A bigger worry comes from the undefined nature of the job. Unlike the EU foreign minister, who will have an €8 billion budget and offices in most capitals but little room for independent policymaking, the post of EU president will be shaped by the first person who holds it. Here Blair offers a big advantage: he'll bring with him the vision thing that Europe often lacks. Limiting himself to just a few major interventions a year, Blair could speak for Europe at a global level. He could use the post as a bully pulpit and help the EU regain the enthusiasm that was generated 25 years ago when Jacques Delors worked with Helmut Kohl and François Mitterrand to create the single market, launch the euro, and thus transform the old, cozy European Economic Community into something bigger and much more meaningful.

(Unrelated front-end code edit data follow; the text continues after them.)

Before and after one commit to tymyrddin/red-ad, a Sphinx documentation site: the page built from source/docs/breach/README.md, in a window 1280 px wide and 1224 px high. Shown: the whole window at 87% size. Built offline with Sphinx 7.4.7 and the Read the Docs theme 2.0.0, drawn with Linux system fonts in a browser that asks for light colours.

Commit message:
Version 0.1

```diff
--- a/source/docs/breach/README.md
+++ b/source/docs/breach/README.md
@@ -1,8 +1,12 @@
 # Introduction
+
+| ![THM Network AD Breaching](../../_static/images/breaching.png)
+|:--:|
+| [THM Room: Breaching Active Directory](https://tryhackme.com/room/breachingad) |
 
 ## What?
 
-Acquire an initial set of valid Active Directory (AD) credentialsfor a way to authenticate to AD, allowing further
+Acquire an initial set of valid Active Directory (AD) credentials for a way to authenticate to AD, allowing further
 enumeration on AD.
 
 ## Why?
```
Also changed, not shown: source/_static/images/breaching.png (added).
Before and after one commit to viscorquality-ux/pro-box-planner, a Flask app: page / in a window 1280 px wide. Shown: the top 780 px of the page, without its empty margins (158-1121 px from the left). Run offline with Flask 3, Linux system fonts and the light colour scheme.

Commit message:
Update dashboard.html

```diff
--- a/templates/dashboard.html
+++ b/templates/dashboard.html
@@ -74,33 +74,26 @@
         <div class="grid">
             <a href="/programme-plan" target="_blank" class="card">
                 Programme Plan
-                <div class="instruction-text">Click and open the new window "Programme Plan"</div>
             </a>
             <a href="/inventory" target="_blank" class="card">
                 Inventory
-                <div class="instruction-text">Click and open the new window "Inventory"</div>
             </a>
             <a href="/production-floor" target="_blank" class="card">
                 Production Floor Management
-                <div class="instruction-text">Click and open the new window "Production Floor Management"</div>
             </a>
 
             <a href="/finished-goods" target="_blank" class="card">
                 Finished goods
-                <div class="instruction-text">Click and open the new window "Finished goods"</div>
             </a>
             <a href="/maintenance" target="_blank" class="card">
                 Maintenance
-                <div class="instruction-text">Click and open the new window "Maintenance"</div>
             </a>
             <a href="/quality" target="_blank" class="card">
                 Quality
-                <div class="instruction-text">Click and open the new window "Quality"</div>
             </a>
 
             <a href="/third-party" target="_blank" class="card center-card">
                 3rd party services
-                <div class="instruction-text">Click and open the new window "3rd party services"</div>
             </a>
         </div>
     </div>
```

The biggest question is probably for Blair himself: does he really want to quit the lecture circuit, where he can currently earn $100,000 for a single speech? Or his job trying to promote economic development for the Palestinians? The answer is likely yes. Blair has spent his whole life in public service, turning down more lucrative options as a young man to spend years in opposition before finally winning power. Now openly a Catholic, he also seems impelled by a moral sense of duty, even if his particular choices sometimes outrage other moralists. Contrary to the attacks of his leftist critics, Blair actually increased social justice in Britain during his terms as prime minister with his tax-and-spend policies. His passion for Europe also informed his time in office, even if he never managed to sell the EU to the British public. Meanwhile, Blair has watched his friend Bill Clinton fade into policy irrelevance after stepping down. Now Blair has a rare chance to avoid that fate, and he seems sure to take it—so long as European leaders cooperate by thinking big instead of acting small. To make the job work, Europe's elected leaders are also going to have to share the limelight. But if anyone can persuade them to, it's President Blair.